Abstract: Session B  11:30 am (BACK)

Test Driving the Bay Program Protocols to Define  Removal Rates of Individual Stream Restoration Projects

David Beisch
Williamsburg Environmental Group, Inc.
Richmond, VA 

Authors:  Doug Beisch, P.E., J. Alex Forasté, P.E., Josh Running, Thomas Battiata, E.I.T.

Degraded urban streams are a significant source of sediment and nutrient pollutant loadings to the Chesapeake Bay.  The Chesapeake Bay Watershed Model (CBWM) simulates sediment dynamics of basins approximately 60 mi2 to 100 mi2, however does not explicitly simulate channel bank erosion and associated nutrient contributions from the smaller 1st, 2nd, and 3rd order streams.  To develop practical guidance for quantifying reductions from stream restoration activities, the Chesapeake Bay Program (CBP) developed Recommendations of the Expert Panel to Define Removal Rates for Individual Stream Restoration Projects, approved on May 13th, 2013.  The guidance outlines 4 protocols and provides Bay states with recommended methods to quantify, and receive credit for, sediment and nutrient load reductions resulting from individual stream restoration projects.   

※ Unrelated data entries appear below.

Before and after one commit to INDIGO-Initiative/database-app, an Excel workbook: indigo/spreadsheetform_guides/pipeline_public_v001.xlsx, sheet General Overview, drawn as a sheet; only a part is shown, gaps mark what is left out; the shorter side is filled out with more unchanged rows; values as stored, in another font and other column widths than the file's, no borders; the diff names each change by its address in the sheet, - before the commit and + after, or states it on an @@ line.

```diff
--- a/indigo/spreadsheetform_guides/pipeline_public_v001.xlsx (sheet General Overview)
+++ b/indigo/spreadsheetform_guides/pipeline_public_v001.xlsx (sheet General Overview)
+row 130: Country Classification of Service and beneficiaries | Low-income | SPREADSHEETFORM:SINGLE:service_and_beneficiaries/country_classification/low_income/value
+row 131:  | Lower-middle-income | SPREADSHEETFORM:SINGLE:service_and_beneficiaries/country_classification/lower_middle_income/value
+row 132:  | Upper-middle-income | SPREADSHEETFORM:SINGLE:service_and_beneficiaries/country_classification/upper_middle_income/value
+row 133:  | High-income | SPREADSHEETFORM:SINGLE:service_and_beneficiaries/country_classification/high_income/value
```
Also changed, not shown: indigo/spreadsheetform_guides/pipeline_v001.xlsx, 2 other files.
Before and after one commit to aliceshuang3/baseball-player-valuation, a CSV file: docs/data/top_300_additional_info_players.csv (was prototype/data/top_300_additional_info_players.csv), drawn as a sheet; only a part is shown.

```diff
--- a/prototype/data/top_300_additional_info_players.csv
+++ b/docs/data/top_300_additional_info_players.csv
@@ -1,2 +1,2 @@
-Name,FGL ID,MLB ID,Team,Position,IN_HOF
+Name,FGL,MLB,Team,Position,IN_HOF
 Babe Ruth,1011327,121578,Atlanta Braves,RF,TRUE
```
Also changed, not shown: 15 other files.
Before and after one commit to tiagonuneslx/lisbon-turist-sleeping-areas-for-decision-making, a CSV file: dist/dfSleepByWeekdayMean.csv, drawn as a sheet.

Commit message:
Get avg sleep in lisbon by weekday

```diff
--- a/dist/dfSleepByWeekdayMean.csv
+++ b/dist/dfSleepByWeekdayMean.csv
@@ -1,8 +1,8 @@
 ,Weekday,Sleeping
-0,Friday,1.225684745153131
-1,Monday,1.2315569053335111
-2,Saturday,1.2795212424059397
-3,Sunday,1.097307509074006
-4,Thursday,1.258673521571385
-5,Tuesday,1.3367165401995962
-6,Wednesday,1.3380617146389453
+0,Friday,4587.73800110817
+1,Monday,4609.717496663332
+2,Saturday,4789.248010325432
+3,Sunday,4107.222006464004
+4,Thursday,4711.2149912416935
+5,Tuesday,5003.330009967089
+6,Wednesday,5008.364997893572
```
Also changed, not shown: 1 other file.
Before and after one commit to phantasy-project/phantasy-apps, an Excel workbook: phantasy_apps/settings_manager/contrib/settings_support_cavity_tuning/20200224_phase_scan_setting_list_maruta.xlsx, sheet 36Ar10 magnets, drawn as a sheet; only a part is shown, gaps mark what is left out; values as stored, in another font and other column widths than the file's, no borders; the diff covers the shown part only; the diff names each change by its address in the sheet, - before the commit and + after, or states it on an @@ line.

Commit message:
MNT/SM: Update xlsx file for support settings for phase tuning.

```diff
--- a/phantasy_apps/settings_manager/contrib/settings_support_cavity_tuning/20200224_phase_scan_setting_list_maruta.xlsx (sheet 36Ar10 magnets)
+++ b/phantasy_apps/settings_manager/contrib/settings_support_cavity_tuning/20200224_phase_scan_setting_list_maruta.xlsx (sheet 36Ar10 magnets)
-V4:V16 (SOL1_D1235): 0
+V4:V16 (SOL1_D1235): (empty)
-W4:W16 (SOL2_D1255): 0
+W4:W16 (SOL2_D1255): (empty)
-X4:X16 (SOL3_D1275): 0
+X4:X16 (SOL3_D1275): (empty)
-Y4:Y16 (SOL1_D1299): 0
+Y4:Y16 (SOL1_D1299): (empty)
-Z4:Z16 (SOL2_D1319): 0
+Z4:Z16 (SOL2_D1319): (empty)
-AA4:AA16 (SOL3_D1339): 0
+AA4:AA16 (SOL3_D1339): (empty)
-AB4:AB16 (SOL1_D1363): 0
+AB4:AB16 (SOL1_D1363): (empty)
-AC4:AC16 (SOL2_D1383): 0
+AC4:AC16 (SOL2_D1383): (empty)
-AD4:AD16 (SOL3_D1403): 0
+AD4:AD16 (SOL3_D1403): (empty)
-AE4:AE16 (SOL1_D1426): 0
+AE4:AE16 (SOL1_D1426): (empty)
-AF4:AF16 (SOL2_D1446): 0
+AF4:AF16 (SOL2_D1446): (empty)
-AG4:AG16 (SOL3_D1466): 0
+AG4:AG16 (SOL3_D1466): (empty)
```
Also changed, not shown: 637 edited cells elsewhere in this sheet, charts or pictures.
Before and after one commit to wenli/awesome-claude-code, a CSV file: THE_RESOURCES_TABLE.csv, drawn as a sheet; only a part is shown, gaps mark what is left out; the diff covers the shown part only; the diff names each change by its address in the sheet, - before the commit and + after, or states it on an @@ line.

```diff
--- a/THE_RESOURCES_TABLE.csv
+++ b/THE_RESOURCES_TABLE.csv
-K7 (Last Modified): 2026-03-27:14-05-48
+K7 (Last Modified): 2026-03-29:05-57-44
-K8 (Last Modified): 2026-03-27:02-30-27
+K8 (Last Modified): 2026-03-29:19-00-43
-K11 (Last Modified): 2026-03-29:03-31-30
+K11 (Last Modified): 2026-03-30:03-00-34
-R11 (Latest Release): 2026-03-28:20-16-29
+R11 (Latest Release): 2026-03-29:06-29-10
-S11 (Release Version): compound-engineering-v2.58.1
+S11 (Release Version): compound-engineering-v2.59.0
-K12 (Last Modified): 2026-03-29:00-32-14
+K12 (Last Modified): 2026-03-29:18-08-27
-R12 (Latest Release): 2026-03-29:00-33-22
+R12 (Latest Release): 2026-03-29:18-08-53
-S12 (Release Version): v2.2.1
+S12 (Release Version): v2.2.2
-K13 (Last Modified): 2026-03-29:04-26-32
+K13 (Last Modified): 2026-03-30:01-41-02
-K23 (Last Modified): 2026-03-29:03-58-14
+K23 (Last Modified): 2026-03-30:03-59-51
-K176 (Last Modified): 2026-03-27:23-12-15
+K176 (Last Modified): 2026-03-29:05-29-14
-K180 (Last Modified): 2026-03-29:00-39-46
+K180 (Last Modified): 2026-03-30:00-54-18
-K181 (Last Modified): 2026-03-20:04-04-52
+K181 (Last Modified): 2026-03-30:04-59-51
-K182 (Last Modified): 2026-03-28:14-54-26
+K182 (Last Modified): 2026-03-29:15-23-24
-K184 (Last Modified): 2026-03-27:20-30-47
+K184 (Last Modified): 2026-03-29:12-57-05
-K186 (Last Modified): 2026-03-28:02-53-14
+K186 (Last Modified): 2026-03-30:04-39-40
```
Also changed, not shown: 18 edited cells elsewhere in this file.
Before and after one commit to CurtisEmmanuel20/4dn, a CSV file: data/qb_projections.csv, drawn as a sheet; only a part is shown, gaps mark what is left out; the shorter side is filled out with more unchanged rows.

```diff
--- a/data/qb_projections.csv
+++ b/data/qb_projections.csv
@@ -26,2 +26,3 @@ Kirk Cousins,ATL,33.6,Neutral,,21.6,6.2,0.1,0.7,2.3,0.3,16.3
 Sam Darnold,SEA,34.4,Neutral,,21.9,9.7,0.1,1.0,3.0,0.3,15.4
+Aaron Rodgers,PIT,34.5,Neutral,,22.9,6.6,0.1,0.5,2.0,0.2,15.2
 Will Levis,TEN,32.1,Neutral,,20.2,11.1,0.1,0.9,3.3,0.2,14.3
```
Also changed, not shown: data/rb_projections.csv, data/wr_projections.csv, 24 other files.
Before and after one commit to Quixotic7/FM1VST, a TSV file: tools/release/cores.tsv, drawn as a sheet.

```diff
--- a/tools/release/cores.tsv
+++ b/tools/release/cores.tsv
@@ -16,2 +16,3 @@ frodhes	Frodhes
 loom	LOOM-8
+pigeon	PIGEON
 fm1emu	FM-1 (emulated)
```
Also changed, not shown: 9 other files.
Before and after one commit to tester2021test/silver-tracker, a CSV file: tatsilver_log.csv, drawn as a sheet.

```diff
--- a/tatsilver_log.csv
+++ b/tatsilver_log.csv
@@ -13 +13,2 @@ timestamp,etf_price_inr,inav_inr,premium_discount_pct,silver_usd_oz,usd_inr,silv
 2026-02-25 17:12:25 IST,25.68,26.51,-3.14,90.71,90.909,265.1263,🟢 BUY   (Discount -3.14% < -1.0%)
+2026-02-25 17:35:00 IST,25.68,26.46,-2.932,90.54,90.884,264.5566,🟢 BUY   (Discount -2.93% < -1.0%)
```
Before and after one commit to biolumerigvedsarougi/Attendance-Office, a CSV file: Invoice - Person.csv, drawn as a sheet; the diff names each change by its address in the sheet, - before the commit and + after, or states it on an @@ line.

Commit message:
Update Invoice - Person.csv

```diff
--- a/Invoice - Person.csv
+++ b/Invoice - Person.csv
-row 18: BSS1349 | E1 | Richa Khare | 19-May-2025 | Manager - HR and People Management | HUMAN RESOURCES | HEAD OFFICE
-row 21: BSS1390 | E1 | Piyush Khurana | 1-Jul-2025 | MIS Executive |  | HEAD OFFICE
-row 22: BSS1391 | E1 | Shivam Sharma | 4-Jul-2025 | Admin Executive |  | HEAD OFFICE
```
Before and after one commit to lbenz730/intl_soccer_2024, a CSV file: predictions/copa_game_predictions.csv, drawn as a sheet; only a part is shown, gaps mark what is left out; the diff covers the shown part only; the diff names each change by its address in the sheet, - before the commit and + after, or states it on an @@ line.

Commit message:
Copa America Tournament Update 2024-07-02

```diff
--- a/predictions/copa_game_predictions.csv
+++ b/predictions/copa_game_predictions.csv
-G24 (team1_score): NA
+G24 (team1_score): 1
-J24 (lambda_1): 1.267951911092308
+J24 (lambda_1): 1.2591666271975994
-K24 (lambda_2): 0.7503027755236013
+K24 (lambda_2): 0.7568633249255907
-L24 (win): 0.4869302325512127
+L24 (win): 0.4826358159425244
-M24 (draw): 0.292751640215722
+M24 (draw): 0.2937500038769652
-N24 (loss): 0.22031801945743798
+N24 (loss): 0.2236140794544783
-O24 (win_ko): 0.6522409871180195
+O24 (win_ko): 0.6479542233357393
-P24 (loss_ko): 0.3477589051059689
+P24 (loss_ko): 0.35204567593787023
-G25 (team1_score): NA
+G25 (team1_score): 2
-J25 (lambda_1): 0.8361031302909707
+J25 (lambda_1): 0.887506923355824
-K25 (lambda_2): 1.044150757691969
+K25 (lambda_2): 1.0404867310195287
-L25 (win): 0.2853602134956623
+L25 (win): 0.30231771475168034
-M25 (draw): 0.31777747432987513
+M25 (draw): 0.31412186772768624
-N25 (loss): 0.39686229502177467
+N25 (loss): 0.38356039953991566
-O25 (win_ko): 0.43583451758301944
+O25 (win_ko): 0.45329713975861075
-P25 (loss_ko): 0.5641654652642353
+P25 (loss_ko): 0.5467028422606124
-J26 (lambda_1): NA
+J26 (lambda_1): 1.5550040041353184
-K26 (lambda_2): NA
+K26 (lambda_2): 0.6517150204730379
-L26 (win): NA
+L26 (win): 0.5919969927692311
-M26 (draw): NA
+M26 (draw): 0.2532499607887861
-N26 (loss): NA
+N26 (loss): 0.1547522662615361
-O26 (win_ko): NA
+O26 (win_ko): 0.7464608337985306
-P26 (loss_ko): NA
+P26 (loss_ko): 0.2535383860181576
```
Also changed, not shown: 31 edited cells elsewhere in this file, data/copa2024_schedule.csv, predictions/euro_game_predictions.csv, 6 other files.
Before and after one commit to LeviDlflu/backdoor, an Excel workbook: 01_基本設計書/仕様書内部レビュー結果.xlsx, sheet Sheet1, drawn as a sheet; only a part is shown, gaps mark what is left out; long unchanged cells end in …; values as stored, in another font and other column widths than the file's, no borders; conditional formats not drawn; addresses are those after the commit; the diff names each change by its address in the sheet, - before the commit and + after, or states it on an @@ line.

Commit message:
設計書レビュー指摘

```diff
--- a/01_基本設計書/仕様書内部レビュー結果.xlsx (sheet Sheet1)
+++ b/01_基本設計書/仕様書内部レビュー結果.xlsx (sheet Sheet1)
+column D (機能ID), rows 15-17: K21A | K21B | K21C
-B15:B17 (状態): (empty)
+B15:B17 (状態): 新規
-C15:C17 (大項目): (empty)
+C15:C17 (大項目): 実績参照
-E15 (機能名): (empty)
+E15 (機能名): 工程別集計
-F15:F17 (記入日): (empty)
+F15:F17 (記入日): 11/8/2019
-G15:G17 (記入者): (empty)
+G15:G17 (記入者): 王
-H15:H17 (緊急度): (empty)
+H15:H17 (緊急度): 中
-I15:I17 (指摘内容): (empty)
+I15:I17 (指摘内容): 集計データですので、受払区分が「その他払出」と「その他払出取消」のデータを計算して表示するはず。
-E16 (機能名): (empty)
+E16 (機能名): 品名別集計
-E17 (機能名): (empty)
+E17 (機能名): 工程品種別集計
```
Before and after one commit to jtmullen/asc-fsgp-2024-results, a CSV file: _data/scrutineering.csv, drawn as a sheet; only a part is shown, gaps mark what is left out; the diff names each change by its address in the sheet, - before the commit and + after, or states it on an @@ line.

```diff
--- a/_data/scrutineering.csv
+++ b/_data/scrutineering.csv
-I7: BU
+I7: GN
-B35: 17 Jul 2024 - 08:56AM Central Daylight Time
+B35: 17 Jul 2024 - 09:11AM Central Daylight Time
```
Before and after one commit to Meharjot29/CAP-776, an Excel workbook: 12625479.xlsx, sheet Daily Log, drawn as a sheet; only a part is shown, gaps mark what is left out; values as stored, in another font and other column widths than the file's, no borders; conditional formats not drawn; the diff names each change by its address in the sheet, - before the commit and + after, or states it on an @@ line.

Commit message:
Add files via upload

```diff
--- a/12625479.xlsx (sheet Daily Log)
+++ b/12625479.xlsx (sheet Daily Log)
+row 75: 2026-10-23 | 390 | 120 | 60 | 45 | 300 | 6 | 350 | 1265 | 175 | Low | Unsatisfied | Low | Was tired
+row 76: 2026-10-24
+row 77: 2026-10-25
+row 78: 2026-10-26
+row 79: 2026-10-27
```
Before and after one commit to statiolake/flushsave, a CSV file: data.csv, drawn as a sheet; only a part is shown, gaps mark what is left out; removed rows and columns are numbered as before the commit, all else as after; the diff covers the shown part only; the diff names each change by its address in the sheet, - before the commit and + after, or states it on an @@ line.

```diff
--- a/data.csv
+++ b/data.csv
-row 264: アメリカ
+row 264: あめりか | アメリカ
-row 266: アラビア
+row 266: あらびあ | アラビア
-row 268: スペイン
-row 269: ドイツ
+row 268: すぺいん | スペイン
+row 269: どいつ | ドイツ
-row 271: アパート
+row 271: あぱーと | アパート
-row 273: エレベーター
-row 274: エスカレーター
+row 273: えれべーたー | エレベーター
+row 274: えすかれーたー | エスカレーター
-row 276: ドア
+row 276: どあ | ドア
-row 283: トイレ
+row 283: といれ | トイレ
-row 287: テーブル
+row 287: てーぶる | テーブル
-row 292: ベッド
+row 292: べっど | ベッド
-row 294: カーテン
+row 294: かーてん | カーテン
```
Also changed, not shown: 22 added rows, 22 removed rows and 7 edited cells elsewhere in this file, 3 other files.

Williamsburg Environmental Group, Inc. (WEG), in coordination with the Center for Watershed Protection (CWP) and others, is evaluating and “test driving” these protocols on several restoration projects in order to evaluate the methods.  The feedback, together with other information, will potentially be used to refine and adjust the protocols to improve usability and accuracy.  WEG applied all 4 protocols, as applicable, to a total of 3 projects being actively designed located in the tidewater and northern regions of Virginia.  The final results, namely the annual sediment and nutrient load reductions quantified on a project wide and per linear foot basis will be presented.  In addition to basic application of the protocols, WEG conducted targeted analyses of protocol 1 (credit of prevented sediment during storm flow) and 3 (credit for floodplain reconnection volume) to further investigate very specific elements.  These analyses included creating a sample inventory of total phosphorus concentrations in stream bank soils that WEG submitted for laboratory measurements at more than 12 project locations, in order to compare to the CBP default value, and an assessment of protocol 3, including an evaluation of the alternative method.  WEG will share the results from these project applications and discuss key findings following coordination with CWP and CBP in the summer of 2013, and will present a summary during this presentation.